Instructions to follow | Every line of the data below is to be retyped exactly.
═════ Recorded data ═════
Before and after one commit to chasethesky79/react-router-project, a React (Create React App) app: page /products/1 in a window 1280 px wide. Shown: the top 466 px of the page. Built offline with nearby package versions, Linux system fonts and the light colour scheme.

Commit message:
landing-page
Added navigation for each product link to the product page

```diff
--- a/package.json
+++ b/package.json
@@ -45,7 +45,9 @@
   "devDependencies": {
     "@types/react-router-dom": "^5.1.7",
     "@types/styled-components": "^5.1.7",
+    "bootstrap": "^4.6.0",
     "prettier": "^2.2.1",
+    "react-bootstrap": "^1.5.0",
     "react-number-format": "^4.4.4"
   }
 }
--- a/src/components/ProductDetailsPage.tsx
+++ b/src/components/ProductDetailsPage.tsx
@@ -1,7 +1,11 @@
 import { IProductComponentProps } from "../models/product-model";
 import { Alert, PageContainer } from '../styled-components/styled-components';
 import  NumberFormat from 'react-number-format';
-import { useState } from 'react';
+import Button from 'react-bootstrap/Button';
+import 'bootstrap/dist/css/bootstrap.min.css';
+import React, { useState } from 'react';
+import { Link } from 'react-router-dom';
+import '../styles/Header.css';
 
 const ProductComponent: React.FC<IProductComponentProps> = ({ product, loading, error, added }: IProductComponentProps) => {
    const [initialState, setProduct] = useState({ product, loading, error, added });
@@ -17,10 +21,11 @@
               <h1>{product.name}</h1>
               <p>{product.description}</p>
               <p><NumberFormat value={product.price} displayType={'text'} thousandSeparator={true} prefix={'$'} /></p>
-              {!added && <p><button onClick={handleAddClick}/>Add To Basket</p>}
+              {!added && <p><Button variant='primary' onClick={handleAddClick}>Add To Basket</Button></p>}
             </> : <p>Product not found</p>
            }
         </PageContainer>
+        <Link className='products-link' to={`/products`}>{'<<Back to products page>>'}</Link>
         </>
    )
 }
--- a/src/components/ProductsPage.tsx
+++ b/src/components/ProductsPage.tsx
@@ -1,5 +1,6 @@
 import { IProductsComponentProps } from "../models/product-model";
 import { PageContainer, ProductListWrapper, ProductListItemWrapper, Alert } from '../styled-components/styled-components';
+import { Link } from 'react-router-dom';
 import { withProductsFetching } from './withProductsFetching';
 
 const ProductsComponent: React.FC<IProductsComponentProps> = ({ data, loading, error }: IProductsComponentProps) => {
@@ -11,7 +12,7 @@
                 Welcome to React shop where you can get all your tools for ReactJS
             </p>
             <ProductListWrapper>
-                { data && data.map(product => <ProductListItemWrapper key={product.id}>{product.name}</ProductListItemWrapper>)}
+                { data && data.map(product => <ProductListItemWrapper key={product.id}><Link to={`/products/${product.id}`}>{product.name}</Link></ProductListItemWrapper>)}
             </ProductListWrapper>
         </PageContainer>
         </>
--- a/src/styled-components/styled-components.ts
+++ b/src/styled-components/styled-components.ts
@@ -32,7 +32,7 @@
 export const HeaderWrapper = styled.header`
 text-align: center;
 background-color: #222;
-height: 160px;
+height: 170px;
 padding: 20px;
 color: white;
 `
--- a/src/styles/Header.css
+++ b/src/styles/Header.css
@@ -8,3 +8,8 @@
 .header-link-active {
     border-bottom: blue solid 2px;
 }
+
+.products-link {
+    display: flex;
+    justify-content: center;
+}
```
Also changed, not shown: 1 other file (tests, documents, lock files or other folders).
═════
Reply to the task |
Before and after one commit to chasethesky79/react-router-project, a React (Create React App) app: page /products/1 in a window 1280 px wide. Shown: the top 466 px of the page. Built offline with nearby package versions, Linux system fonts and the light colour scheme.

Commit message:
landing-page
Added navigation for each product link to the product page

```diff
--- a/package.json
+++ b/package.json
@@ -45,7 +45,9 @@
   "devDependencies": {
     "@types/react-router-dom": "^5.1.7",
     "@types/styled-components": "^5.1.7",
+    "bootstrap": "^4.6.0",
     "prettier": "^2.2.1",
+    "react-bootstrap": "^1.5.0",
     "react-number-format": "^4.4.4"
   }
 }
--- a/src/components/ProductDetailsPage.tsx
+++ b/src/components/ProductDetailsPage.tsx
@@ -1,7 +1,11 @@
 import { IProductComponentProps } from "../models/product-model";
 import { Alert, PageContainer } from '../styled-components/styled-components';
 import  NumberFormat from 'react-number-format';
-import { useState } from 'react';
+import Button from 'react-bootstrap/Button';
+import 'bootstrap/dist/css/bootstrap.min.css';
+import React, { useState } from 'react';
+import { Link } from 'react-router-dom';
+import '../styles/Header.css';
 
 const ProductComponent: React.FC<IProductComponentProps> = ({ product, loading, error, added }: IProductComponentProps) => {
    const [initialState, setProduct] = useState({ product, loading, error, added });
@@ -17,10 +21,11 @@
               <h1>{product.name}</h1>
               <p>{product.description}</p>
               <p><NumberFormat value={product.price} displayType={'text'} thousandSeparator={true} prefix={'$'} /></p>
-              {!added && <p><button onClick={handleAddClick}/>Add To Basket</p>}
+              {!added && <p><Button variant='primary' onClick={handleAddClick}>Add To Basket</Button></p>}
             </> : <p>Product not found</p>
            }
         </PageContainer>
+        <Link className='products-link' to={`/products`}>{'<<Back to products page>>'}</Link>
         </>
    )
 }
--- a/src/components/ProductsPage.tsx
+++ b/src/components/ProductsPage.tsx
@@ -1,5 +1,6 @@
 import { IProductsComponentProps } from "../models/product-model";
 import { PageContainer, ProductListWrapper, ProductListItemWrapper, Alert } from '../styled-components/styled-components';
+import { Link } from 'react-router-dom';
 import { withProductsFetching } from './withProductsFetching';
 
 const ProductsComponent: React.FC<IProductsComponentProps> = ({ data, loading, error }: IProductsComponentProps) => {
@@ -11,7 +12,7 @@
                 Welcome to React shop where you can get all your tools for ReactJS
             </p>
             <ProductListWrapper>
-                { data && data.map(product => <ProductListItemWrapper key={product.id}>{product.name}</ProductListItemWrapper>)}
+                { data && data.map(product => <ProductListItemWrapper key={product.id}><Link to={`/products/${product.id}`}>{product.name}</Link></ProductListItemWrapper>)}
             </ProductListWrapper>
         </PageContainer>
         </>
--- a/src/styled-components/styled-components.ts
+++ b/src/styled-components/styled-components.ts
@@ -32,7 +32,7 @@
 export const HeaderWrapper = styled.header`
 text-align: center;
 background-color: #222;
-height: 160px;
+height: 170px;
 padding: 20px;
 color: white;
 `
--- a/src/styles/Header.css
+++ b/src/styles/Header.css
@@ -8,3 +8,8 @@
 .header-link-active {
     border-bottom: blue solid 2px;
 }
+
+.products-link {
+    display: flex;
+    justify-content: center;
+}
```
Also changed, not shown: 1 other file (tests, documents, lock files or other folders).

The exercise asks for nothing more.